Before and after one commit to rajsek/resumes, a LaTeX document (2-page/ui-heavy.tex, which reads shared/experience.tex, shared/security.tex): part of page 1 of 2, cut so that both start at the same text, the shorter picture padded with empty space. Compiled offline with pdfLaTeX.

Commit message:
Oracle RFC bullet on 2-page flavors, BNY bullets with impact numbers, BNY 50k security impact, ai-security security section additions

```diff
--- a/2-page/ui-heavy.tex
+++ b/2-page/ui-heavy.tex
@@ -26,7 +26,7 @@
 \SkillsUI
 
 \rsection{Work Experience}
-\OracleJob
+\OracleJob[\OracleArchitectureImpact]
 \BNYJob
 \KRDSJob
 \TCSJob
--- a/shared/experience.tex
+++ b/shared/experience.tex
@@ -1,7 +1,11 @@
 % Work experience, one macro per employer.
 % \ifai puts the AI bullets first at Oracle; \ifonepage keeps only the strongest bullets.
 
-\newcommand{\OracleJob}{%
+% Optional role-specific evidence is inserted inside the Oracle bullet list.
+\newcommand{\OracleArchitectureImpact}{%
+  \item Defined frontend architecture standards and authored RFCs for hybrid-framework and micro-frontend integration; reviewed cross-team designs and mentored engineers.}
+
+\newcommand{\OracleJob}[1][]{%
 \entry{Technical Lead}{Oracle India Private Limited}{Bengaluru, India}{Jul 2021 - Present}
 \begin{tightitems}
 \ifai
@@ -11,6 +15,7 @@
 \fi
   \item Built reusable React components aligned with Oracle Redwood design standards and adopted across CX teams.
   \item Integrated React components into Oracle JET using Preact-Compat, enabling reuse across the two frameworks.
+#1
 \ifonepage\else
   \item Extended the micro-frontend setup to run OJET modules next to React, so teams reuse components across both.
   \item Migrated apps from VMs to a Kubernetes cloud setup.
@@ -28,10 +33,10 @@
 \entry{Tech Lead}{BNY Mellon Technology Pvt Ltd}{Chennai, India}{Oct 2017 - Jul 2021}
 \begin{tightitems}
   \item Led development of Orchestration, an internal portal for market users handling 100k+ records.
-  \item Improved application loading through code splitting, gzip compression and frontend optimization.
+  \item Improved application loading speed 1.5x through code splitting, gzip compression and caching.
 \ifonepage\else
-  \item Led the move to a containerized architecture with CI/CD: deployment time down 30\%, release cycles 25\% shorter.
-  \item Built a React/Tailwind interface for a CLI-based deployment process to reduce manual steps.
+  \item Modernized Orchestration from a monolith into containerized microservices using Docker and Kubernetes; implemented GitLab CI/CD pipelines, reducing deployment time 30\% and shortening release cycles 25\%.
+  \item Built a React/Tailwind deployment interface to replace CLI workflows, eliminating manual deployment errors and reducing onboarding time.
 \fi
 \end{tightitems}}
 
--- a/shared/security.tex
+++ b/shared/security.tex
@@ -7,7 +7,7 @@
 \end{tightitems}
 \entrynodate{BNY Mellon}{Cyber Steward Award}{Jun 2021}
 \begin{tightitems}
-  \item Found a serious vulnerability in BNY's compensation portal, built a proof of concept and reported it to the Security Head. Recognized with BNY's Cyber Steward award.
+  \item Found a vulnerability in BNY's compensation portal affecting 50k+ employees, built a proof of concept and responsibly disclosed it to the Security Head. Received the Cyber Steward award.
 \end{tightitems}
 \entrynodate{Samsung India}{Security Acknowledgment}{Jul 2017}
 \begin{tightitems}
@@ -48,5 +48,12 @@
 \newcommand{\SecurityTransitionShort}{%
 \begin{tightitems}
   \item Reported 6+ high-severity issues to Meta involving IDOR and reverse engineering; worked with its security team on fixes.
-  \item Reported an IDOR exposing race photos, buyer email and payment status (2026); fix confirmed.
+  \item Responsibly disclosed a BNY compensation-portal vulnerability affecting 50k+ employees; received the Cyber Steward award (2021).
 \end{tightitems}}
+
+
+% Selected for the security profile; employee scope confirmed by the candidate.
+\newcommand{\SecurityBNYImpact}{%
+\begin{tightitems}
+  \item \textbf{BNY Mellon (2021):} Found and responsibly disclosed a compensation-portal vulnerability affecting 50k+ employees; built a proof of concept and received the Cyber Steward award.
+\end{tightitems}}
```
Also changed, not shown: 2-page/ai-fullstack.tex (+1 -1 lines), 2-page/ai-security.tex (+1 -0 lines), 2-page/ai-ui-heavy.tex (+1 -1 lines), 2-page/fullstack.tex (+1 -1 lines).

ACTIVITY — Wherever the string "across" occurs in the listing, return the line it sits on.

ANSWER AREA —
   \item Built reusable React components aligned with Oracle Redwood design standards and adopted across CX teams.
   \item Integrated React components into Oracle JET using Preact-Compat, enabling reuse across the two frameworks.
   \item Extended the micro-frontend setup to run OJET modules next to React, so teams reuse components across both.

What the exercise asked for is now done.